EXERCISE INPUT
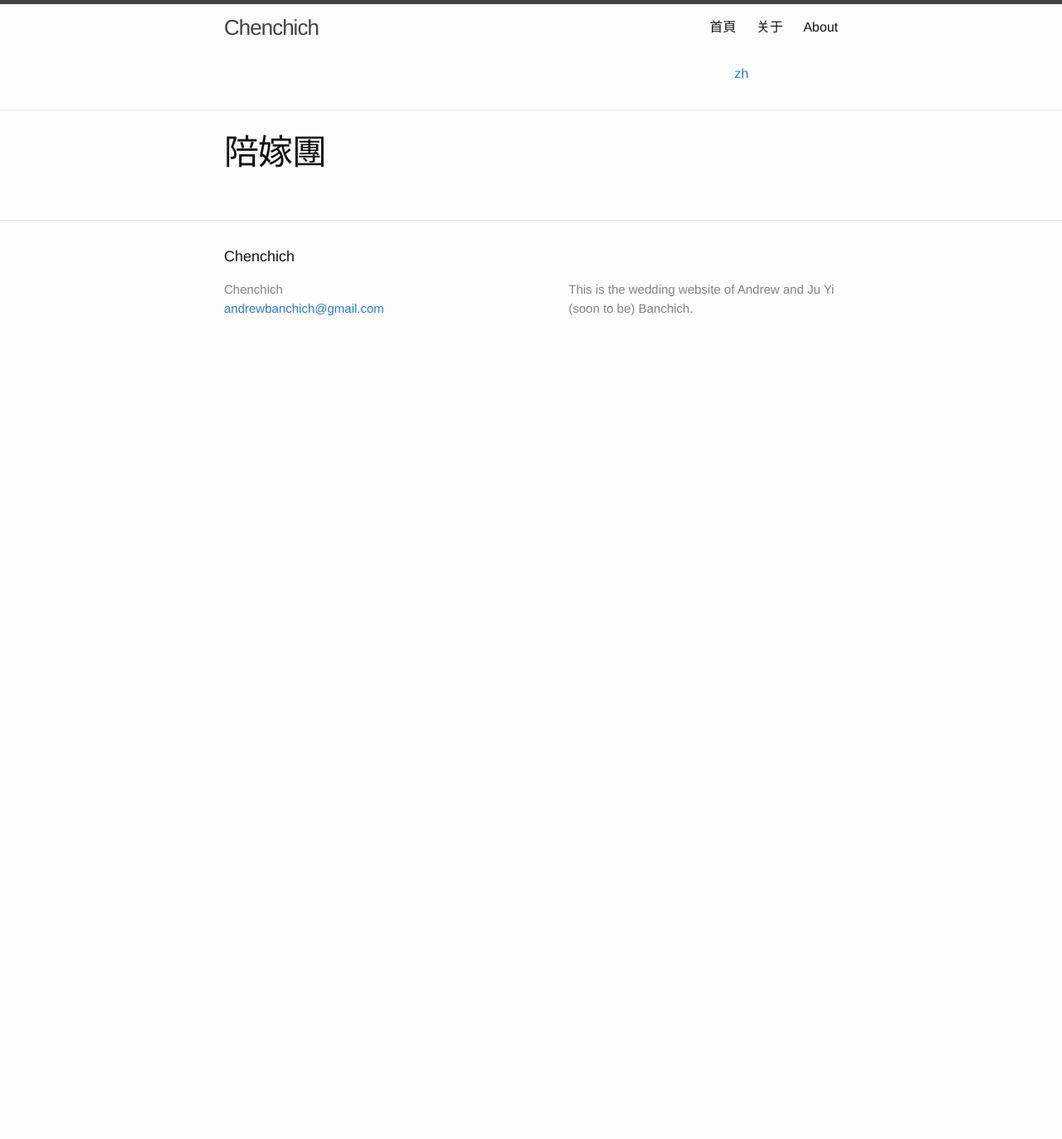
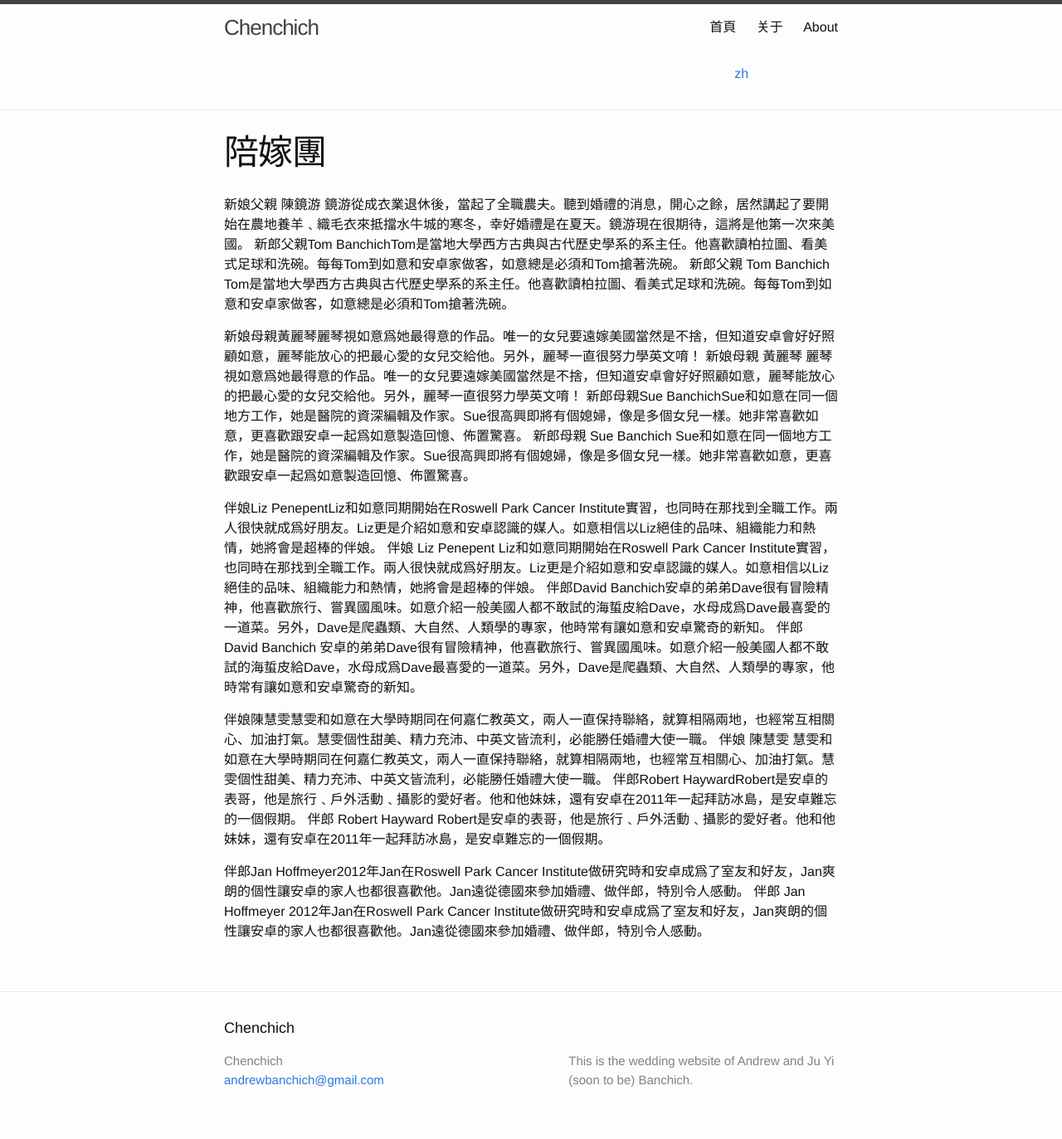
Before and after one commit to andrewbanchich/chenchich-wedding, a Jekyll site: the page built from 陪嫁團.md, in a window 1280 px wide. Shown: the whole page at 83% size. Built offline with Jekyll 4.4.1, drawn with Linux system fonts in a browser that asks for light colours; before the commit the page ends 900 px from its top, so only the background shows below that.

Commit message:
Update 陪嫁團.md

```diff
--- a/陪嫁團.md
+++ b/陪嫁團.md
@@ -5,3 +5,43 @@ permalink: /陪嫁團/
 lang: zh
 ref: theweddingparty
 ---
+
+新娘父親
+陳鏡游
+鏡游從成衣業退休後，當起了全職農夫。聽到婚禮的消息，開心之餘，居然講起了要開始在農地養羊﹑織毛衣來抵擋水牛城的寒冬，幸好婚禮是在夏天。鏡游現在很期待，這將是他第一次來美國。
+新郎父親Tom BanchichTom是當地大學西方古典與古代歷史學系的系主任。他喜歡讀柏拉圖、看美式足球和洗碗。每每Tom到如意和安卓家做客，如意總是必須和Tom搶著洗碗。
+新郎父親
+Tom Banchich
+Tom是當地大學西方古典與古代歷史學系的系主任。他喜歡讀柏拉圖、看美式足球和洗碗。每每Tom到如意和安卓家做客，如意總是必須和Tom搶著洗碗。
+
+新娘母親黃麗琴麗琴視如意爲她最得意的作品。唯一的女兒要遠嫁美國當然是不捨，但知道安卓會好好照顧如意，麗琴能放心的把最心愛的女兒交給他。另外，麗琴一直很努力學英文唷！
+新娘母親
+黃麗琴
+麗琴視如意爲她最得意的作品。唯一的女兒要遠嫁美國當然是不捨，但知道安卓會好好照顧如意，麗琴能放心的把最心愛的女兒交給他。另外，麗琴一直很努力學英文唷！
+新郎母親Sue BanchichSue和如意在同一個地方工作，她是醫院的資深編輯及作家。Sue很高興即將有個媳婦，像是多個女兒一樣。她非常喜歡如意，更喜歡跟安卓一起爲如意製造回憶、佈置驚喜。
+新郎母親
+Sue Banchich
+Sue和如意在同一個地方工作，她是醫院的資深編輯及作家。Sue很高興即將有個媳婦，像是多個女兒一樣。她非常喜歡如意，更喜歡跟安卓一起爲如意製造回憶、佈置驚喜。
+
+伴娘Liz PenepentLiz和如意同期開始在Roswell Park Cancer Institute實習，也同時在那找到全職工作。兩人很快就成爲好朋友。Liz更是介紹如意和安卓認識的媒人。如意相信以Liz絕佳的品味、組織能力和熱情，她將會是超棒的伴娘。
+伴娘
+Liz Penepent
+Liz和如意同期開始在Roswell Park Cancer Institute實習，也同時在那找到全職工作。兩人很快就成爲好朋友。Liz更是介紹如意和安卓認識的媒人。如意相信以Liz絕佳的品味、組織能力和熱情，她將會是超棒的伴娘。
+伴郎David Banchich安卓的弟弟Dave很有冒險精神，他喜歡旅行、嘗異國風味。如意介紹一般美國人都不敢試的海蜇皮給Dave，水母成爲Dave最喜愛的一道菜。另外，Dave是爬蟲類、大自然、人類學的專家，他時常有讓如意和安卓驚奇的新知。
+伴郎
+David Banchich
+安卓的弟弟Dave很有冒險精神，他喜歡旅行、嘗異國風味。如意介紹一般美國人都不敢試的海蜇皮給Dave，水母成爲Dave最喜愛的一道菜。另外，Dave是爬蟲類、大自然、人類學的專家，他時常有讓如意和安卓驚奇的新知。
+
+伴娘陳慧雯慧雯和如意在大學時期同在何嘉仁教英文，兩人一直保持聯絡，就算相隔兩地，也經常互相關心、加油打氣。慧雯個性甜美、精力充沛、中英文皆流利，必能勝任婚禮大使一職。
+伴娘
+陳慧雯
+慧雯和如意在大學時期同在何嘉仁教英文，兩人一直保持聯絡，就算相隔兩地，也經常互相關心、加油打氣。慧雯個性甜美、精力充沛、中英文皆流利，必能勝任婚禮大使一職。
+伴郎Robert HaywardRobert是安卓的表哥，他是旅行﹑戶外活動﹑攝影的愛好者。他和他妹妹，還有安卓在2011年一起拜訪冰島，是安卓難忘的一個假期。
+伴郎
+Robert Hayward
+Robert是安卓的表哥，他是旅行﹑戶外活動﹑攝影的愛好者。他和他妹妹，還有安卓在2011年一起拜訪冰島，是安卓難忘的一個假期。
+
+伴郎Jan Hoffmeyer2012年Jan在Roswell Park Cancer Institute做研究時和安卓成爲了室友和好友，Jan爽朗的個性讓安卓的家人也都很喜歡他。Jan遠從德國來參加婚禮、做伴郎，特別令人感動。
+伴郎
+Jan Hoffmeyer
+2012年Jan在Roswell Park Cancer Institute做研究時和安卓成爲了室友和好友，Jan爽朗的個性讓安卓的家人也都很喜歡他。Jan遠從德國來參加婚禮、做伴郎，特別令人感動。
```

WHAT YOU ARE ASKED TO DO
When the word "Dave是爬蟲類" shows up in a line of the entries, pull that line out.

RESPONSE AREA
+伴郎David Banchich安卓的弟弟Dave很有冒險精神，他喜歡旅行、嘗異國風味。如意介紹一般美國人都不敢試的海蜇皮給Dave，水母成爲Dave最喜愛的一道菜。另外，Dave是爬蟲類、大自然、人類學的專家，他時常有讓如意和安卓驚奇的新知。
+安卓的弟弟Dave很有冒險精神，他喜歡旅行、嘗異國風味。如意介紹一般美國人都不敢試的海蜇皮給Dave，水母成爲Dave最喜愛的一道菜。另外，Dave是爬蟲類、大自然、人類學的專家，他時常有讓如意和安卓驚奇的新知。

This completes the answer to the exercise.